Learn More about the Project

History of the Project

In 1854, the Portuguese government ordered the registration of slaves in all of its territories within a thirty day period. This came following the change in regime in Lisbon to a liberal government, facing international pressures regarding their major role in continued slave trade. Those not registered would be considered libertos or freedmen, with all slave imported into Portuguese territories following the decree being considered libertos as well, though required to serve their masters for 10 years.

The Between Oceans and Continents project began in 2018 when Daniel Domingues da Silva travelled to Maputo and visited the Historical Archives of Mozambique and procured copies of the slave registrars. While some of the registrars have no doubt been lost to time and some have yet to be catalogued, many of the registrars remain perfectly intact. The registrars list many details about the individual slaves, including their master, their name, their age, their place of origin within Mozambique, their sex, their occupation, and notes about their appearance and scars each slave or liberto. The information help document the history of the slave trade in Portuguese Africa by providing useful demographic for all of the documented slaves.

The Resilient Digital Humanities Jump-Start Grant is helping provide the opportunity for Daniel Domingues da Silva and several other people to locate the remaining registrars, create digital copies of the registrars to preserve them for the future, and create a database to document the information, so that the public may benefit from the registrars as well.

Team Members

Lead Researchers

Student Researchers

Spring 2020

Fall 2019

Spring 2019

Fall 2018


How to Cite

Citations vary according to the style users adopt (APA, Chicago, MLA, etc.). To cite the website according to the Chicago Manual of Style, for example, we recommend the following:

“Between Oceans and Continents: The Registers of Slave and Liberated Africans from Mozambique,” 2019. africanregisters.org.
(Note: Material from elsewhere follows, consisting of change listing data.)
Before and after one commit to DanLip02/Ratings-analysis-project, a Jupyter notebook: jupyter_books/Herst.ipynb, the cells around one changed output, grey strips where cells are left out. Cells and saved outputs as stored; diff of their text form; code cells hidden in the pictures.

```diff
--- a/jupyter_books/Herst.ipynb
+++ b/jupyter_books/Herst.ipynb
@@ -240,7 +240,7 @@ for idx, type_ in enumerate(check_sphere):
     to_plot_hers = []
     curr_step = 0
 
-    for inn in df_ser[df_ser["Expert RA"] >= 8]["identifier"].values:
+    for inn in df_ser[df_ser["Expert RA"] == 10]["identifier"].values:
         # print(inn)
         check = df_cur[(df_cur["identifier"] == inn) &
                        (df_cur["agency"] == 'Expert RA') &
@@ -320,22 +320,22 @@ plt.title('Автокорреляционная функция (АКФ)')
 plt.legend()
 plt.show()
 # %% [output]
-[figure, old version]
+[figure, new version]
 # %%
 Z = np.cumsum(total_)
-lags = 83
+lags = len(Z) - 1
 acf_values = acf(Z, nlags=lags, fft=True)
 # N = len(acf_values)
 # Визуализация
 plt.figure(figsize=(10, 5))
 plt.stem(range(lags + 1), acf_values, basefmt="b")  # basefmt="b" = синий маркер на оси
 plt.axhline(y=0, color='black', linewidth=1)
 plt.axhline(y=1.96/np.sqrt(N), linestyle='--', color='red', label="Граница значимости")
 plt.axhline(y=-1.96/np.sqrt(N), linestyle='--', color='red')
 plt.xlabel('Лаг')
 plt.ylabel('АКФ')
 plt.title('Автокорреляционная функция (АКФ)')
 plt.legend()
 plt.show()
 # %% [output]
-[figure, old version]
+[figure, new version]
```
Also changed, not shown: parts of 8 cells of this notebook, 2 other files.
Accessed January 15, 2019.

To cite a specific essay within the website using the same citation style, users may do so in the following manner:

Domingues da Silva, Daniel B. and Abigail Fields, “The 1854 Royal Decree.” Between Oceans and Continents: The Registers of Slave and Freed Africans from Portuguese Mozambique, 2019, africanregisters.org. Accessed January 15, 2019.

Conditions and Permissions

Type of Content Use Restrictions Citations
Data Historical Data falls under the Public Domain, use restrictions do not apply. [name of database]. [latest year of publication data]. Between Oceans and Continents: The Registers of Slave and Freed Africans from Mozambique. [website URL] (Accessed [date])
Images Contact the institution that provided the digital copy and/or holds the original. [title provided for digital image]. JPG. Between Oceans and Continents: The Registers of Slave and Freed Africans from Mozambique. [URL] (Accessed [date])
Texts All text on the site, including essays, acknowledgements, and descriptions are covered by a Creative Commons Attribution-NonCommercial 4.0 International License [author of essay]. [title of essay]. [title of website] [publication date of essay]. See How to Cite above for examples.


Special Thanks

About This Site

This site is built and maintained by Rice University undergraduate researcher Miles Olson using a combination various modern web technologies. The site’s post HTML is generated from plaintext using the static site generator Jekyll. The database visualizer is written entirely in JavaScript heavily utilizing D3.js, a JavaScript library for producing dynamic and interactive data visualizations directly in the browser. By bringing in this powerful tool more often used in the context of data science, we allow people to explore our extremely rich dataset in a uniquely useful and tactile way. Through our interactive vizualizers, we hope users are able to find insightfull connections that would otherwise have been made opaque in the data’s original, tabular form.

The source of this site is open and availible on Github.